▶ **INPUT RECORDS**:
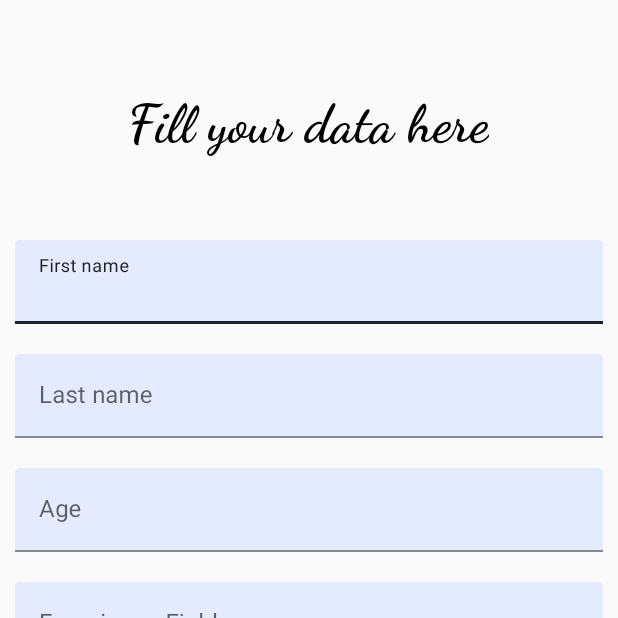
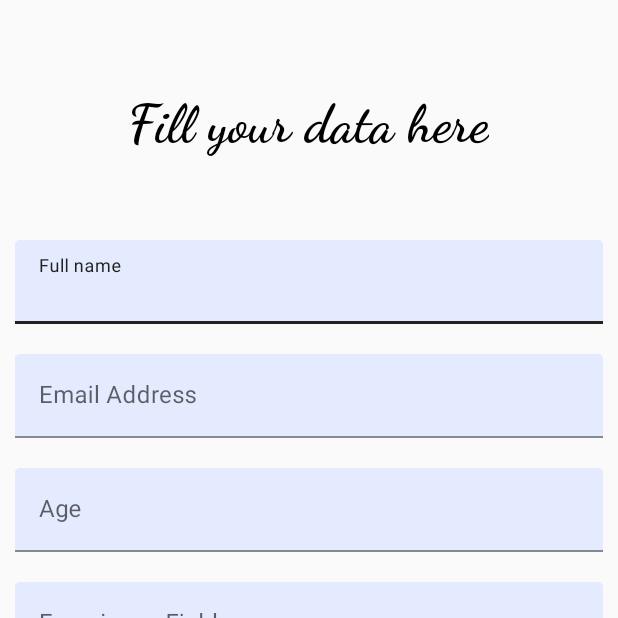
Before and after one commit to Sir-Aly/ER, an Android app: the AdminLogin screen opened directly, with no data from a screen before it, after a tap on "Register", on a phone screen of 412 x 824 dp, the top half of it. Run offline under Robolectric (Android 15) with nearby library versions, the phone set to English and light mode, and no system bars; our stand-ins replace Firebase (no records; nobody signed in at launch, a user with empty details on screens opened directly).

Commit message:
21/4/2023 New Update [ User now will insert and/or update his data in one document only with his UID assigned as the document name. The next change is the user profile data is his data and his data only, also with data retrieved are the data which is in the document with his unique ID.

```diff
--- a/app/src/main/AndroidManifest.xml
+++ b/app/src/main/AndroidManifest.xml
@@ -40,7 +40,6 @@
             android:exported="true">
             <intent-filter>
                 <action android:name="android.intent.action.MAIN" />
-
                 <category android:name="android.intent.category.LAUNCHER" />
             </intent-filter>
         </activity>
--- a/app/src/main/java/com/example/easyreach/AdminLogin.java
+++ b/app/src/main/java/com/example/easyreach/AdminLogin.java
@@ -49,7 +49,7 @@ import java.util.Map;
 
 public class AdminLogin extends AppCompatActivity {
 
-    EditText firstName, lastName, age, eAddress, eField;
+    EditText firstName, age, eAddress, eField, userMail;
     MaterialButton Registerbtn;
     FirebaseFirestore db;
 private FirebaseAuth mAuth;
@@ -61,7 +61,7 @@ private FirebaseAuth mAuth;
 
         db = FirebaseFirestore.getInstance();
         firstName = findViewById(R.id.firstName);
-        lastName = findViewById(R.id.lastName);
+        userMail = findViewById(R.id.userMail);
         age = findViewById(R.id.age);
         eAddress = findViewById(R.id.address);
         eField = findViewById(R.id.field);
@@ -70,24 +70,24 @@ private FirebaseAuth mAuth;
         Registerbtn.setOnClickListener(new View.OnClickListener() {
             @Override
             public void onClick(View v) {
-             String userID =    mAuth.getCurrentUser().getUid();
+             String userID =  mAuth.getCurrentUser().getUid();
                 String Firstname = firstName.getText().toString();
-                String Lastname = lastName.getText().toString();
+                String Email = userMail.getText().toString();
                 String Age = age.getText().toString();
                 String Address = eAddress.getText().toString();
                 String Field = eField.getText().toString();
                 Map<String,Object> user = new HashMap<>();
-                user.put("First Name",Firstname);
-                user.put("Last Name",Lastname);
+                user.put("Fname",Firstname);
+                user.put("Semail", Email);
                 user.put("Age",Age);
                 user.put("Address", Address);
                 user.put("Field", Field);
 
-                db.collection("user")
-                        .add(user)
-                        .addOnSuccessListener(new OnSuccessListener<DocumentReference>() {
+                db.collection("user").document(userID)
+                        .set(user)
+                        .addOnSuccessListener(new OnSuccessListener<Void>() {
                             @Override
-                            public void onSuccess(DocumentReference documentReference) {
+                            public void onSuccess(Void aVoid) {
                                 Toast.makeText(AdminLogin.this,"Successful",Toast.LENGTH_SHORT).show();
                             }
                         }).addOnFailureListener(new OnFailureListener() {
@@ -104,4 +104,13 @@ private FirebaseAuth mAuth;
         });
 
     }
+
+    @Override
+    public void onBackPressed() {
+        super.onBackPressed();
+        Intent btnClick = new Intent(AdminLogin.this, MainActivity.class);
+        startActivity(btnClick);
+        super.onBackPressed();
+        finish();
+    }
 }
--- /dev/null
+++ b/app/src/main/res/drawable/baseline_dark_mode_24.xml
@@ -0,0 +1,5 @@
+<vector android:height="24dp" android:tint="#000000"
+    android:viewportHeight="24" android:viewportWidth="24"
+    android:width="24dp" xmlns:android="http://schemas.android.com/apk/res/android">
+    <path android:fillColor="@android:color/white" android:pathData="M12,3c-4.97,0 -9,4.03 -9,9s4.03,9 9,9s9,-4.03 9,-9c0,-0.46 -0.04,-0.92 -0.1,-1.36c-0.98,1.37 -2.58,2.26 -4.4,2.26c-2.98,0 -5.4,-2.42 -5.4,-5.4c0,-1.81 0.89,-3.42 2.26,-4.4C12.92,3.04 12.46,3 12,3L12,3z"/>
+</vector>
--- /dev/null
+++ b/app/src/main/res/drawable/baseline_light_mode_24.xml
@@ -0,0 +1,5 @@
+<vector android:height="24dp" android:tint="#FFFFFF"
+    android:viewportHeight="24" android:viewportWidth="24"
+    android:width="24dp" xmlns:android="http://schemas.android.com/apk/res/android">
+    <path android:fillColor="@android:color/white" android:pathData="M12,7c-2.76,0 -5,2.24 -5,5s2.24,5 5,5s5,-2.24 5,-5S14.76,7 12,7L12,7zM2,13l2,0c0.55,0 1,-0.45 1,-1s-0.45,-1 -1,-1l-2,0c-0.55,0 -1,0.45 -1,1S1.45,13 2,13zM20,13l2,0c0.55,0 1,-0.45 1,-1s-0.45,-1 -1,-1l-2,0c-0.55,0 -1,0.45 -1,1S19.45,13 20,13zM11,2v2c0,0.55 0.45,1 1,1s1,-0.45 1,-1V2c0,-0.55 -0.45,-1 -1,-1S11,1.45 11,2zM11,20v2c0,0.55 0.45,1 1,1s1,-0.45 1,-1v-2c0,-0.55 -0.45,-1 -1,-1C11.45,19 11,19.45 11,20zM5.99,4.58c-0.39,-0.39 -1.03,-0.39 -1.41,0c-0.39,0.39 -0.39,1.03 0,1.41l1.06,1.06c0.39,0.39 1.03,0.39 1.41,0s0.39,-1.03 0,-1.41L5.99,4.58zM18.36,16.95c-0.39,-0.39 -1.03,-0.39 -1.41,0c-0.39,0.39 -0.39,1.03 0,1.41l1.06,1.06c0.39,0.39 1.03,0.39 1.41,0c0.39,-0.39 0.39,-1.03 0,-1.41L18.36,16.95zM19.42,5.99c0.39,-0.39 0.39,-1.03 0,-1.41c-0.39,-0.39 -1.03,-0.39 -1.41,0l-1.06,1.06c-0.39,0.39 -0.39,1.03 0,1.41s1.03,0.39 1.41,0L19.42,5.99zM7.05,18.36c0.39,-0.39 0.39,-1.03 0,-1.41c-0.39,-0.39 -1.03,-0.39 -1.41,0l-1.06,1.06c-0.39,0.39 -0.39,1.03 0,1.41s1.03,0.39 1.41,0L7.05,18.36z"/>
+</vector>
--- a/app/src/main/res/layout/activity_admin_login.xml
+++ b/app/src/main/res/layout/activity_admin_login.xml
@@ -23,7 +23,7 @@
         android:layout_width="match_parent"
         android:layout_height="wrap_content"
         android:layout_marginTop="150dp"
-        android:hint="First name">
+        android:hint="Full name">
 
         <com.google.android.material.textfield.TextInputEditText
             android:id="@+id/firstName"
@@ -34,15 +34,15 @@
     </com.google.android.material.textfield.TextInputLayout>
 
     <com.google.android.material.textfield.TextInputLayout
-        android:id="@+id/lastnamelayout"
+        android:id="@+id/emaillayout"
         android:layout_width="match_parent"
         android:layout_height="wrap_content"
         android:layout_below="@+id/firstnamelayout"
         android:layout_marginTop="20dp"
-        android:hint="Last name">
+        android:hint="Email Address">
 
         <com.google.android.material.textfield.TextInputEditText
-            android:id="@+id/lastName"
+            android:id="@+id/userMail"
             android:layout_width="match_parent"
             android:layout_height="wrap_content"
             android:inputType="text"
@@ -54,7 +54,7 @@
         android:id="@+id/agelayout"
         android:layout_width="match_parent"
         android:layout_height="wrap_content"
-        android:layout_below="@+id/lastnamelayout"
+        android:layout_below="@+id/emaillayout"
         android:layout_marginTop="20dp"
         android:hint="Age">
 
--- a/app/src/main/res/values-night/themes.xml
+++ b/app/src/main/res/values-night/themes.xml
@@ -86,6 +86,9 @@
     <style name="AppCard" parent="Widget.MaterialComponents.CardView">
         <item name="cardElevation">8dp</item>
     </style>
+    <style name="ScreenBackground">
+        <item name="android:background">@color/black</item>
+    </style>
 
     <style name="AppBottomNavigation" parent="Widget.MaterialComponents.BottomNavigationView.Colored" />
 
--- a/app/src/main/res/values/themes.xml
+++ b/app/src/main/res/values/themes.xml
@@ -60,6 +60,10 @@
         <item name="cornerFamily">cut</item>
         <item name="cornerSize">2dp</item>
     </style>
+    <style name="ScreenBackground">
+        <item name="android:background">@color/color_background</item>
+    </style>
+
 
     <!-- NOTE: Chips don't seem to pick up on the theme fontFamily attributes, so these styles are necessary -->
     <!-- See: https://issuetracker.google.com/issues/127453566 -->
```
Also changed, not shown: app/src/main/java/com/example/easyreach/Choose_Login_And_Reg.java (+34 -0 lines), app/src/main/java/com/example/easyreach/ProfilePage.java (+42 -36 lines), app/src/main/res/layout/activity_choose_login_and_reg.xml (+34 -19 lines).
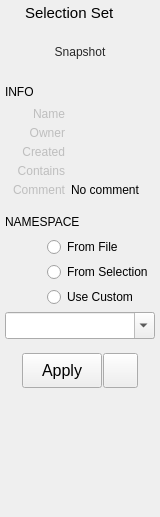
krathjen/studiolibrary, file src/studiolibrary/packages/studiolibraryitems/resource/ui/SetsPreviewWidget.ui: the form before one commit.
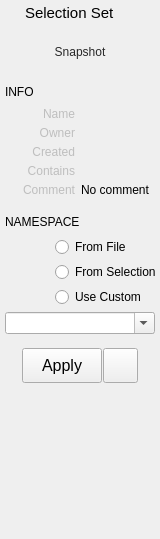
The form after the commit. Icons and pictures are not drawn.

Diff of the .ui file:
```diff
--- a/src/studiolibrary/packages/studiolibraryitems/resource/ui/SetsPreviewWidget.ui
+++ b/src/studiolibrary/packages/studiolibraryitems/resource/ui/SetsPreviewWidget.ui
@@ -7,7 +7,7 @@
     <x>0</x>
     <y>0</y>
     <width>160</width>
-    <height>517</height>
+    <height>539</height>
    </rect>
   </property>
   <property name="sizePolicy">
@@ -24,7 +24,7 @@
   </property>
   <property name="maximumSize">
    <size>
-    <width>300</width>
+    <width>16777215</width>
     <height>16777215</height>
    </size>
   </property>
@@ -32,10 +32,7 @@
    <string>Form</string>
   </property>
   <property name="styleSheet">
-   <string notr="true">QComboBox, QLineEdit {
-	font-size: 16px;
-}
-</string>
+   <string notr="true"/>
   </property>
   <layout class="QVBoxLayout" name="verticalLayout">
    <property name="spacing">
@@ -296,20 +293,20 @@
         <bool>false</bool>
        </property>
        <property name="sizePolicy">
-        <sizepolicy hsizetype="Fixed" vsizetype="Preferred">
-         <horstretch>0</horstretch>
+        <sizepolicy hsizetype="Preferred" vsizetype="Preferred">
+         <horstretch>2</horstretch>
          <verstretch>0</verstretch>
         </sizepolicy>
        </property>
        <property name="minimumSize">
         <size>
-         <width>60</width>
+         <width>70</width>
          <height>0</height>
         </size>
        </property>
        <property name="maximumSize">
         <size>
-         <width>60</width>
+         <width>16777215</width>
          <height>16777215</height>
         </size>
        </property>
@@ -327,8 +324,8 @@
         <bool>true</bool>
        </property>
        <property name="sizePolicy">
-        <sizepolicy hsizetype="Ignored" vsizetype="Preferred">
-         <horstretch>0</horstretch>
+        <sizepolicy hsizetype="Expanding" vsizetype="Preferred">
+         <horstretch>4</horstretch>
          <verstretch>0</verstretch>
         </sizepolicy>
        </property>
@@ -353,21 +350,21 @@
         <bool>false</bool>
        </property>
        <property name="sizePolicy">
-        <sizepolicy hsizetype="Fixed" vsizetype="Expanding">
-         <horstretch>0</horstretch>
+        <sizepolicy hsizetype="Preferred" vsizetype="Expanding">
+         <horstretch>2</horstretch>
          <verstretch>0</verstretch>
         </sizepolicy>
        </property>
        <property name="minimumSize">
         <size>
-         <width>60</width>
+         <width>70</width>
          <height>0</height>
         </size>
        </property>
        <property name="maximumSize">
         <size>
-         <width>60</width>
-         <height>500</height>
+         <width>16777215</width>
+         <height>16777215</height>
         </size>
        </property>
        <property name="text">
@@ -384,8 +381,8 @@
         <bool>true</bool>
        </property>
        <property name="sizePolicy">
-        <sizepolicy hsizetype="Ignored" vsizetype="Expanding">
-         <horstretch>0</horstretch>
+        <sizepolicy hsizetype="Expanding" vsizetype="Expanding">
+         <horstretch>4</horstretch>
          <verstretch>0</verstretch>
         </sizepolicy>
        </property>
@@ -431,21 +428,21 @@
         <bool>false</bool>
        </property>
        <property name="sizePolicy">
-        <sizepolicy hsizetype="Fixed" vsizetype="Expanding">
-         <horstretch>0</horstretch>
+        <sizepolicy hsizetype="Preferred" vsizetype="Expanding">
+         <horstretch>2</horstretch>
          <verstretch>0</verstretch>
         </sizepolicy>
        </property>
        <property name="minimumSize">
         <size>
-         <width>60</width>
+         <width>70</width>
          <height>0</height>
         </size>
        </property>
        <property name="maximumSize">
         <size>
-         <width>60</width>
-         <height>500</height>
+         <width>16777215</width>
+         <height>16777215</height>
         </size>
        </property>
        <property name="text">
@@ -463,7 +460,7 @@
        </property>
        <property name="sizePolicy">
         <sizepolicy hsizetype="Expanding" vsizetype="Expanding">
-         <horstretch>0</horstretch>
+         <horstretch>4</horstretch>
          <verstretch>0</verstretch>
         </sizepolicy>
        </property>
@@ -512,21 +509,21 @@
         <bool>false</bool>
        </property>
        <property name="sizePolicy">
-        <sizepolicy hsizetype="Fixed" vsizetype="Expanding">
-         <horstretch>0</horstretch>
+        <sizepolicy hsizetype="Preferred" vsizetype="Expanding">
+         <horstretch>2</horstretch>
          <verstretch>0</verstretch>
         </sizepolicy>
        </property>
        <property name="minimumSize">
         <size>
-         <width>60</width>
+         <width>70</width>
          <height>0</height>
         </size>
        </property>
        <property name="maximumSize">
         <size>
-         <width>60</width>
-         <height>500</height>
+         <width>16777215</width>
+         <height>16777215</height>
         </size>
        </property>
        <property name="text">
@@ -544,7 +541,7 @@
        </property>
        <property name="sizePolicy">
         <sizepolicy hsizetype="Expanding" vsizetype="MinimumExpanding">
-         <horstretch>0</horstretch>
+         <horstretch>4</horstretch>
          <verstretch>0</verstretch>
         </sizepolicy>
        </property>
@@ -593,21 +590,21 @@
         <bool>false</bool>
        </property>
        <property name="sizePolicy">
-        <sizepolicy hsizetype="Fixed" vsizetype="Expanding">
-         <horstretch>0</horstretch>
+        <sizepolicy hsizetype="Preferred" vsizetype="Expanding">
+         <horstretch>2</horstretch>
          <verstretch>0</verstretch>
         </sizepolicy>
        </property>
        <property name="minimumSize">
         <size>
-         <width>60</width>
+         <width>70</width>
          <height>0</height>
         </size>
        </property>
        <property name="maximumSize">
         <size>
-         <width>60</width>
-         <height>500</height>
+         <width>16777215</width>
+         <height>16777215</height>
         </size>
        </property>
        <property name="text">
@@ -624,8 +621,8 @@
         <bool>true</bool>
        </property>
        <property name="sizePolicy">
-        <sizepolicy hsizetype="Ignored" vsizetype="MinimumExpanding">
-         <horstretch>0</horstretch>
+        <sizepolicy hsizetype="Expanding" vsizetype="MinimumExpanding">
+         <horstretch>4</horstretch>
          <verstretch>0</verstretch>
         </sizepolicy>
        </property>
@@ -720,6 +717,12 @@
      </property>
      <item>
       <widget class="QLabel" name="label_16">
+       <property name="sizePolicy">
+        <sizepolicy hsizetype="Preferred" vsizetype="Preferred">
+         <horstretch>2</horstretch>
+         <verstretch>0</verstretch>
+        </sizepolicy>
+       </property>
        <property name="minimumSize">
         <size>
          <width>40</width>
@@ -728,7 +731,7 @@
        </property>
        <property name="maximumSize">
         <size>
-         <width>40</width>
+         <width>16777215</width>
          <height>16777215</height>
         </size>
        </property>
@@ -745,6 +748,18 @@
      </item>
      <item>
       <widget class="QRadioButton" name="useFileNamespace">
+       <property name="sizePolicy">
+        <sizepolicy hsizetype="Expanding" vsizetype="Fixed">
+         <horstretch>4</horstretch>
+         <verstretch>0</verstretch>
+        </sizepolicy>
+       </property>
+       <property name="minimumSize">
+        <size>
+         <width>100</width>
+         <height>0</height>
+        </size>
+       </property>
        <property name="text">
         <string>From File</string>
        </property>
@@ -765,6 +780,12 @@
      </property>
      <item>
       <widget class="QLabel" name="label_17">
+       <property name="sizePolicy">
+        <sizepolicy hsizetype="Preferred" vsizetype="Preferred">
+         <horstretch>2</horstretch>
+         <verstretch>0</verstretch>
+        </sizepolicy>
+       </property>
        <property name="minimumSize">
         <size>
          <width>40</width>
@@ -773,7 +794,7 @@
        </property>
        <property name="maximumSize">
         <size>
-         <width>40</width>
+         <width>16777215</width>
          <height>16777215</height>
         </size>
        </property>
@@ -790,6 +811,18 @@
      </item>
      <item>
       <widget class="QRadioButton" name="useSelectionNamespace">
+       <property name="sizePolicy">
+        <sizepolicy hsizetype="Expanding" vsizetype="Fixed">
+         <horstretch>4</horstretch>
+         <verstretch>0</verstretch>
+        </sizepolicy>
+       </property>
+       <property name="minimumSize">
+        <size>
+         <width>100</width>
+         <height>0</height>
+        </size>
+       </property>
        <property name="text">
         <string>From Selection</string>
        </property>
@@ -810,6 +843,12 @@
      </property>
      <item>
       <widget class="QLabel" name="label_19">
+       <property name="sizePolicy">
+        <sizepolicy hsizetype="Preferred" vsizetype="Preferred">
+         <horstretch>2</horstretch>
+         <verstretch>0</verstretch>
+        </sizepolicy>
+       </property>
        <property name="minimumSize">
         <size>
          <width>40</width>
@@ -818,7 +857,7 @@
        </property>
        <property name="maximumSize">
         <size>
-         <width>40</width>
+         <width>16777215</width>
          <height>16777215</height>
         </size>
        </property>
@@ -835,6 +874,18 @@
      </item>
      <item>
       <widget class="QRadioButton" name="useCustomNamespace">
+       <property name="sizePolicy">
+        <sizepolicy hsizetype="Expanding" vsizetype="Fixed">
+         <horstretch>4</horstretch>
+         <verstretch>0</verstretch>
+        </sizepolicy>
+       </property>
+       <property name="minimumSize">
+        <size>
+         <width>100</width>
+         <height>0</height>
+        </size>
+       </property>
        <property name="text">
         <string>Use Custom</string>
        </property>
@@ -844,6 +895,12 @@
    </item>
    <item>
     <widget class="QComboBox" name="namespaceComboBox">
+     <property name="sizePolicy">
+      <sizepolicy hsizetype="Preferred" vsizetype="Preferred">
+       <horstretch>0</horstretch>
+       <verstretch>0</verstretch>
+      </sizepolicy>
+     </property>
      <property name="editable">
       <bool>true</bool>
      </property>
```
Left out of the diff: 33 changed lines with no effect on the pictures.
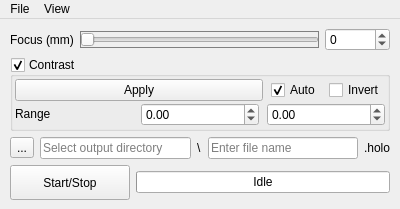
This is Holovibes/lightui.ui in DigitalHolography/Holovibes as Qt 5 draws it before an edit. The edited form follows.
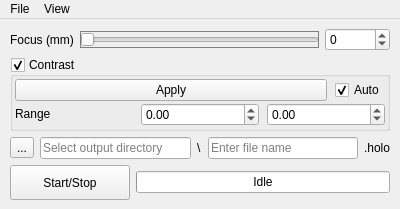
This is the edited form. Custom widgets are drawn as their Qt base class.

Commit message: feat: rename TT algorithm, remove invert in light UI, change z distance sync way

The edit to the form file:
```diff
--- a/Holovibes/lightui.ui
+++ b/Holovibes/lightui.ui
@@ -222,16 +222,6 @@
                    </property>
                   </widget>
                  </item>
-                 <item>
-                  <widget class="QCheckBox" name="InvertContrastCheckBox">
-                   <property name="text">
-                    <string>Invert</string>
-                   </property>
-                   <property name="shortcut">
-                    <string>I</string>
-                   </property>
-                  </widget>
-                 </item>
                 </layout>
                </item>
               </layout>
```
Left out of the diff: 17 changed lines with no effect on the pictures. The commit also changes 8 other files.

▶ **WORK TASK**:
Whenever a line of the data above includes the word "google", copy that line.

▶ **OUTPUT**:
         <com.google.android.material.textfield.TextInputEditText
     </com.google.android.material.textfield.TextInputLayout>
     <com.google.android.material.textfield.TextInputLayout
         <com.google.android.material.textfield.TextInputEditText
     <!-- See: https://issuetracker.google.com/issues/127453566 -->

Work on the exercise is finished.